- _Record set_:
################
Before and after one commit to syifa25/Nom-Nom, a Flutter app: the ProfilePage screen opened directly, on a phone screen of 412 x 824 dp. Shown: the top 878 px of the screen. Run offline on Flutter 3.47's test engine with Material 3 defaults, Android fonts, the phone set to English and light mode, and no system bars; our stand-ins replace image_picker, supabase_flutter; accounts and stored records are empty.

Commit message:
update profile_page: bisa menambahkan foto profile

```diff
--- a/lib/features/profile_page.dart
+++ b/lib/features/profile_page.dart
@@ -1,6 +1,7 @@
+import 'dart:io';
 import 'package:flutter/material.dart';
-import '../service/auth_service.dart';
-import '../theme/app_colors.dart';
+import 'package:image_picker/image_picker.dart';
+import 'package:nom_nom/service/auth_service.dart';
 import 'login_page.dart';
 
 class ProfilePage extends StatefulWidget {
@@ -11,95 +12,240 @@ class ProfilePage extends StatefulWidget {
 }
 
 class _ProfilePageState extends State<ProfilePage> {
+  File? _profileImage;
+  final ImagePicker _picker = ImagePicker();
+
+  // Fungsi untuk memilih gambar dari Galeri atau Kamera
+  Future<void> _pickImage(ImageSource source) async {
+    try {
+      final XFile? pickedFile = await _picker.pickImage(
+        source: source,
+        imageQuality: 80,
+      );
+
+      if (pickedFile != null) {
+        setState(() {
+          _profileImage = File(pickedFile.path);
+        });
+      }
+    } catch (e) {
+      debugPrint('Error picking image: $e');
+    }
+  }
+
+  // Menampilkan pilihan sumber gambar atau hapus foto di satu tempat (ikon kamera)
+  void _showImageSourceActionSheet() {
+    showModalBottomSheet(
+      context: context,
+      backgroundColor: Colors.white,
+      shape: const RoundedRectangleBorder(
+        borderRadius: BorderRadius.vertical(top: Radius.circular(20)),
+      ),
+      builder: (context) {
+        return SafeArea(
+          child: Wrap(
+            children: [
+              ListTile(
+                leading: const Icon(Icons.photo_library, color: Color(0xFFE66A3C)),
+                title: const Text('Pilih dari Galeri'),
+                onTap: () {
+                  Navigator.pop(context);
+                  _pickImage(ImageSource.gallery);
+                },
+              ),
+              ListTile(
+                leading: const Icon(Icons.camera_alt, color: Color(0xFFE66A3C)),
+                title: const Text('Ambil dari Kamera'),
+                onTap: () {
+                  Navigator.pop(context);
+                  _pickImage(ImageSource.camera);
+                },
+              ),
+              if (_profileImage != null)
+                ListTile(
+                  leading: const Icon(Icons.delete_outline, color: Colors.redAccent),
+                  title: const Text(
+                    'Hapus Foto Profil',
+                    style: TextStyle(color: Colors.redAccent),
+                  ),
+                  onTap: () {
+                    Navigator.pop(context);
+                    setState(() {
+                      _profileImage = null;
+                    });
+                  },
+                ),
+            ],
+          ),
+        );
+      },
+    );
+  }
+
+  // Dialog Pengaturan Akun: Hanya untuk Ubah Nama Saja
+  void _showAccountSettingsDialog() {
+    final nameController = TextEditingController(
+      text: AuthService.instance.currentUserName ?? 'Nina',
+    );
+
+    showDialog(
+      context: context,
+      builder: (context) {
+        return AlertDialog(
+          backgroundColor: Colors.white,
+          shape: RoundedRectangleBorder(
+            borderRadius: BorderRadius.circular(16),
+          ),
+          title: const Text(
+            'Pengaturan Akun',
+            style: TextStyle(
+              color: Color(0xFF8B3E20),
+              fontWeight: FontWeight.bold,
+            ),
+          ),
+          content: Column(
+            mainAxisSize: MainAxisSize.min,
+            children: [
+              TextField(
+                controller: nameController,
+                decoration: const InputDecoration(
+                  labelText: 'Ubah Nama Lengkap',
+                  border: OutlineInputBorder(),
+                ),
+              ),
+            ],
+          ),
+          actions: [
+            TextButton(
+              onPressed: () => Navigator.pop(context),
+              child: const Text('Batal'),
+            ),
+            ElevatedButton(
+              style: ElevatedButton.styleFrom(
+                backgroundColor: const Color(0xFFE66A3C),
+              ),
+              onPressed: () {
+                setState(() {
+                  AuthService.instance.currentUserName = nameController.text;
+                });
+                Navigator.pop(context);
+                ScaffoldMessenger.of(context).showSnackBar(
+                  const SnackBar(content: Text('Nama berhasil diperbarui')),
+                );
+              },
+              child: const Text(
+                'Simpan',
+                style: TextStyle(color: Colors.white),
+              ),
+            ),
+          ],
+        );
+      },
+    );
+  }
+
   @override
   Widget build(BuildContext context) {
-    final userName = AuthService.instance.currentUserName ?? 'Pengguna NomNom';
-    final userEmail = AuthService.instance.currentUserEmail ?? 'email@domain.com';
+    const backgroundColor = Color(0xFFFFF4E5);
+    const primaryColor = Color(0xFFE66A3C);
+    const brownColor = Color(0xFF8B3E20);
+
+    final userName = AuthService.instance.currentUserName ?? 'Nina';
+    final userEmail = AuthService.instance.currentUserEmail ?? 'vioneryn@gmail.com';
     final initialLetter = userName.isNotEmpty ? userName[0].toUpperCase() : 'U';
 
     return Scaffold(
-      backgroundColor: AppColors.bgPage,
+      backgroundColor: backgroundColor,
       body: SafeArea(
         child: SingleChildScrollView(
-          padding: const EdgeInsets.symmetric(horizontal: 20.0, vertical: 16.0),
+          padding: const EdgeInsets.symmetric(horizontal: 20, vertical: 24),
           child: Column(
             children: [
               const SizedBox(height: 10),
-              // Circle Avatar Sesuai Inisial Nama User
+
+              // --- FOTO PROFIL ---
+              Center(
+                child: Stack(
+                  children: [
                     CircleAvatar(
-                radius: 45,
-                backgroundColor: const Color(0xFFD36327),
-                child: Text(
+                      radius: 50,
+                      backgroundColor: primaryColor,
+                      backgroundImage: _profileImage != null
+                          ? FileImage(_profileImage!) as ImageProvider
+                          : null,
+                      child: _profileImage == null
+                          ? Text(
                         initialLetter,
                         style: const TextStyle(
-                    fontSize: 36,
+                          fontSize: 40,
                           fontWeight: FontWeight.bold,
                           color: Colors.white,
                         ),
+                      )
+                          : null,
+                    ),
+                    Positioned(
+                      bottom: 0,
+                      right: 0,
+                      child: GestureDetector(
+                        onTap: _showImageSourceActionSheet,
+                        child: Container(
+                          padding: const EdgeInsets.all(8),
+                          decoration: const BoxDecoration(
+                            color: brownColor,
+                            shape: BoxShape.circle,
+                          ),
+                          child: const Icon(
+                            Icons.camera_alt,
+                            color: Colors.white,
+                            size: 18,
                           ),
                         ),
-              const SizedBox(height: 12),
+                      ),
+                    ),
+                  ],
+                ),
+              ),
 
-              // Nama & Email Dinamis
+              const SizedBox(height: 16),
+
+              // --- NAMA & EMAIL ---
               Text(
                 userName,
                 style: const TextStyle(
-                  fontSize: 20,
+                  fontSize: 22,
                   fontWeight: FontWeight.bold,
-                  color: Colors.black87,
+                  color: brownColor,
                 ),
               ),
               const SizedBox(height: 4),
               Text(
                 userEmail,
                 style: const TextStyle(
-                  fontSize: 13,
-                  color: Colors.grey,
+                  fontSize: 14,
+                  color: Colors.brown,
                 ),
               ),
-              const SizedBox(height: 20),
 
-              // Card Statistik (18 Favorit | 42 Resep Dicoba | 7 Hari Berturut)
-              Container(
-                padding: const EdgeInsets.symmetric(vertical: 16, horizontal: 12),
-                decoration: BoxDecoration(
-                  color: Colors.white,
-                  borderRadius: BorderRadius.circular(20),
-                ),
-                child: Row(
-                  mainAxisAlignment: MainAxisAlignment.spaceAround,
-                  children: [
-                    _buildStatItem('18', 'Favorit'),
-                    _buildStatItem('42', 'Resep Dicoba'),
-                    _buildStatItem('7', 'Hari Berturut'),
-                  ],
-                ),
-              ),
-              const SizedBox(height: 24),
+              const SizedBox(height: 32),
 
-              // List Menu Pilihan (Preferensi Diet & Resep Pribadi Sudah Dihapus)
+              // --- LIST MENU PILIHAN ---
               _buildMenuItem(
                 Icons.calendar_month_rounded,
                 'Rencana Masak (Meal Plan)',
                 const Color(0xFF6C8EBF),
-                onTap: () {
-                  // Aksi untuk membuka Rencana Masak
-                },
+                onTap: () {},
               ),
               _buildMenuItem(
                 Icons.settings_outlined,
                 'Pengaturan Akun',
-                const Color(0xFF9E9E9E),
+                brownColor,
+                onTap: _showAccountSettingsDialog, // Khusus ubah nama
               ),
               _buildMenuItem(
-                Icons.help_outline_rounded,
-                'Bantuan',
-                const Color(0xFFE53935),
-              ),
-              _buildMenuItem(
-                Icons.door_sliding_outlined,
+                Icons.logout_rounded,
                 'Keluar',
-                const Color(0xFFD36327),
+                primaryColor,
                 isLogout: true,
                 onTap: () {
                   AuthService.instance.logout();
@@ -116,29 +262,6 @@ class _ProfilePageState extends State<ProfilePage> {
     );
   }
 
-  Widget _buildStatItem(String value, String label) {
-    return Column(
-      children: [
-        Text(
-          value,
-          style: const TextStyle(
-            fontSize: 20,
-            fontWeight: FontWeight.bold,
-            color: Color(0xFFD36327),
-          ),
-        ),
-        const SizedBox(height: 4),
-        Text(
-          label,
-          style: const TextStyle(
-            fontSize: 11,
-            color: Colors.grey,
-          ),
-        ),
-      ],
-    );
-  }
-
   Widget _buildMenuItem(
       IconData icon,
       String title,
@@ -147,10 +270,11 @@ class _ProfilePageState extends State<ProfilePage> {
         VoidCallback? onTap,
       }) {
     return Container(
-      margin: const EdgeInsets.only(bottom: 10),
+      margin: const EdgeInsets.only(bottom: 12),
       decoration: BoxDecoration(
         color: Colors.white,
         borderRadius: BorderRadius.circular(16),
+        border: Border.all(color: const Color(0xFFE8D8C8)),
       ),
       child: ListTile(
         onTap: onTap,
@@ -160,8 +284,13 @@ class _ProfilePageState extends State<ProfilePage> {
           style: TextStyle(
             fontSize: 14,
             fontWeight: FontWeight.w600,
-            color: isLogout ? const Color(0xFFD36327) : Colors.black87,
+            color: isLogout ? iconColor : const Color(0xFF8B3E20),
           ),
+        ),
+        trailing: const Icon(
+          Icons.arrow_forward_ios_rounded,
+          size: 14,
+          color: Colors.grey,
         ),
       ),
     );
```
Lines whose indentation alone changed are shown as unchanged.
################
- _What is required_: Among the records, find every line holding the word "backgroundColor" and copy it.

- _Reply to the task_:
+      backgroundColor: Colors.white,
+          backgroundColor: Colors.white,
+                backgroundColor: const Color(0xFFE66A3C),
+    const backgroundColor = Color(0xFFFFF4E5);
-      backgroundColor: AppColors.bgPage,
+      backgroundColor: backgroundColor,
-                backgroundColor: const Color(0xFFD36327),
+                      backgroundColor: primaryColor,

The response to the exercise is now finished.